There’s a pub in town called The Royal Falconer. When we first moved to our city, we lived in walking distance of this pub, and it was a frequent date spot. It’s where I first met Scotch eggs.
If you’ve never heard of a Scotch egg, here’s a quick description: it’s a peeled hard boiled egg, wrapped in a thinnish layer of sausage, then deep fried. It may be common to serve them with whole-grain mustard; The Falconer does, and now I think that’s how they should be eaten. But what do I know?
I love Scotch eggs. I don’t visit the Royal Falconer often anymore, but anytime I eat whole grain mustard, the sour “pop” of the seeds reminds me of hot eggs and crispy sausage coating.
This morning, while preparing for the day, I was looking through the condiments for something to pep up my breakfast: two cold hard boiled eggs. Stuck in the corner of a fridge door shelf was an almost empty jar of Maille Old Style Whole Grain Dijon Mustard.
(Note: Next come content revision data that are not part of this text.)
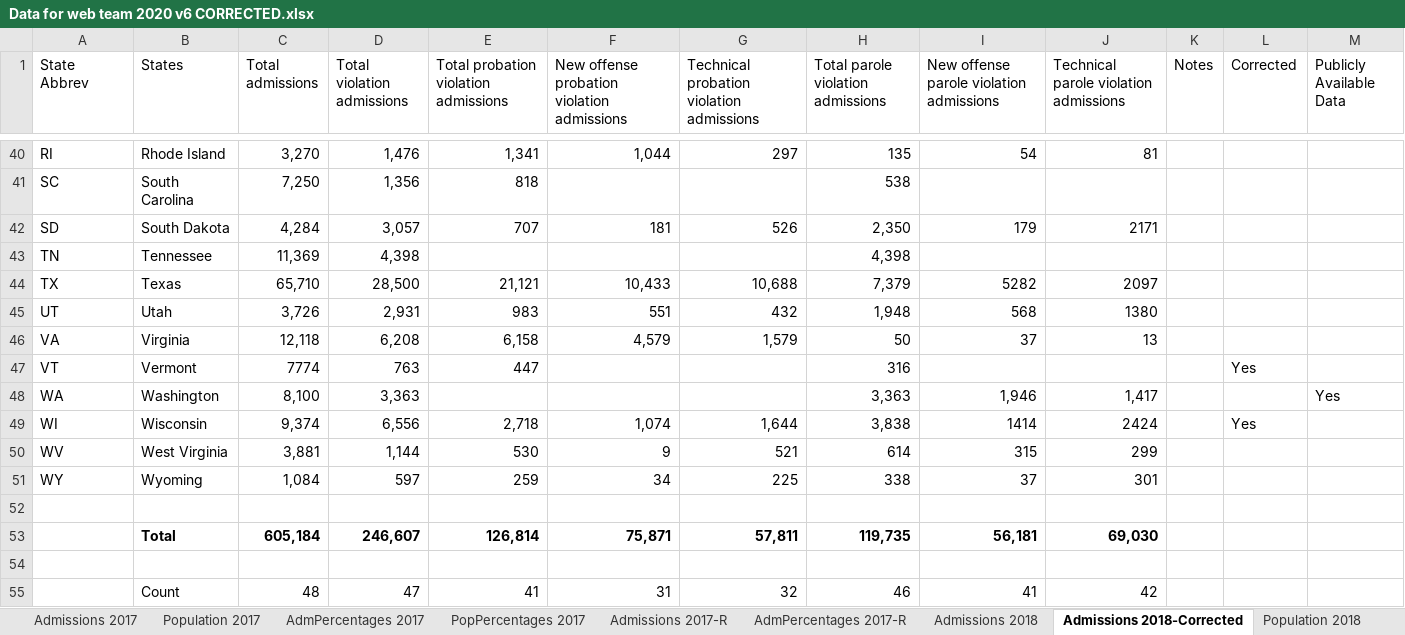
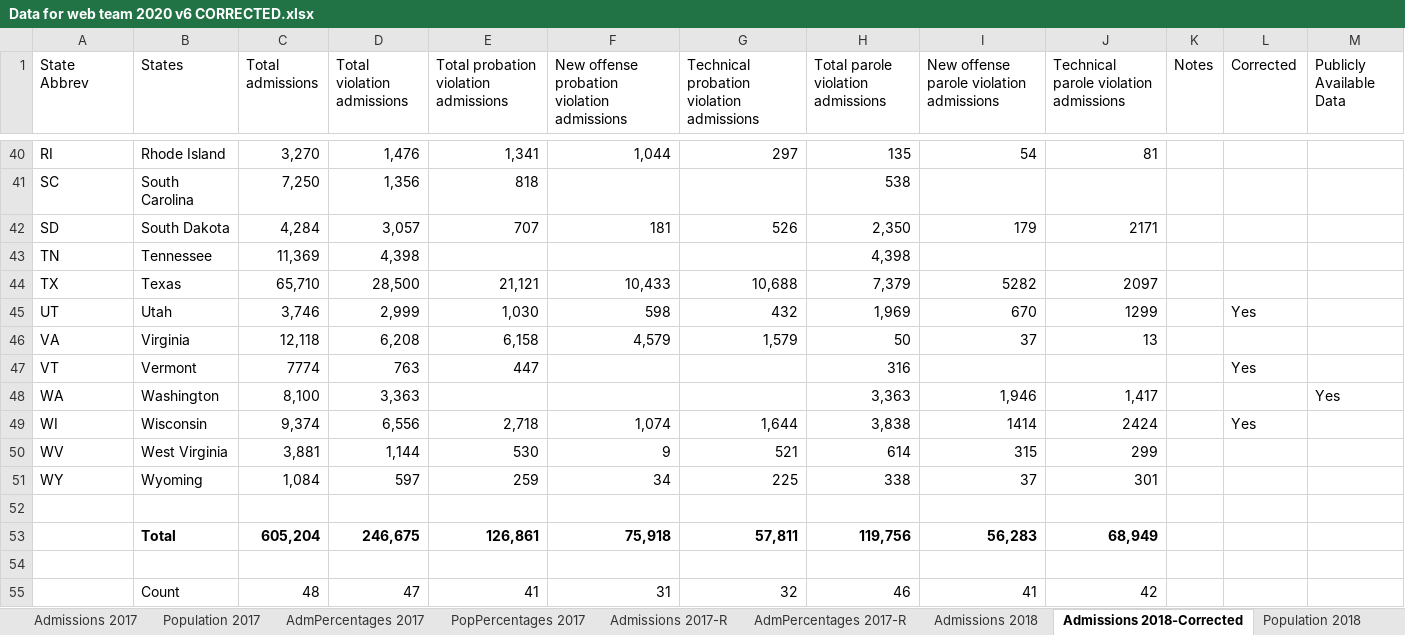
Before and after one commit to CSGJCResearch/cc_survey, an Excel workbook: data/Data for web team 2020 v6 CORRECTED.xlsx, sheet Admissions 2018-Corrected, drawn as a sheet; only a part is shown, gaps mark what is left out; values as stored, in another font and other column widths than the file's, no borders; removed rows and columns are numbered as before the commit, all else as after; the diff names each change by its address in the sheet, - before the commit and + after, or states it on an @@ line.

```diff
--- a/data/Data for web team 2020 v6 CORRECTED.xlsx (sheet Admissions 2018-Corrected)
+++ b/data/Data for web team 2020 v6 CORRECTED.xlsx (sheet Admissions 2018-Corrected)
-C45 (Total admissions): 3,726
+C45 (Total admissions): 3,746
-D45 (Total violation admissions): 2,931
+D45 (Total violation admissions): 2,999
-E45: 983
+E45: 1,030
-F45: 551
+F45: 598
-H45: 1,948
+H45: 1,969
-I45: 568
+I45: 670
-J45: 1380
+J45: 1299
-L45 (Corrected): (empty)
+L45 (Corrected): Yes
-row 53:  | Total | 605,184 | 246,607 | 126,814 | 75,871 | 57,811 | 119,735 | 56,181 | 69,030
+row 53:  | Total | 605,204 | 246,675 | 126,861 | 75,918 | 57,811 | 119,756 | 56,283 | 68,949
```
Also changed, not shown: sheet Admissions 2020-Corrected, sheet Population 2020-Corrected, sheet Population 2019-Corrected, sheet Admissions 2019-Corrected, sheet Population 2018-Corrected, sheet Survey 2021, formulas that keep their value, 9 other files.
I had bought it to make some coleslaw (that, by the way, was fantastic. Why? The pop of the mustard seeds! I love it!) The jar was expensive – over five bucks – and just enough to make two batches of coleslaw. Now there’s a tablespoon of mustard malingering at the bottom of the jar.
I intended to cut the eggs in half, put a decent amount of the mustard on top of each, and pretend to be eating Scotch eggs. Maybe it would be reminiscent enough to be satisfying in that way we need food to sometimes be.
Didn’t work. It was just cold boiled eggs with cold whole grain mustard. I’m trying not to be disappointed. I’ll be alright.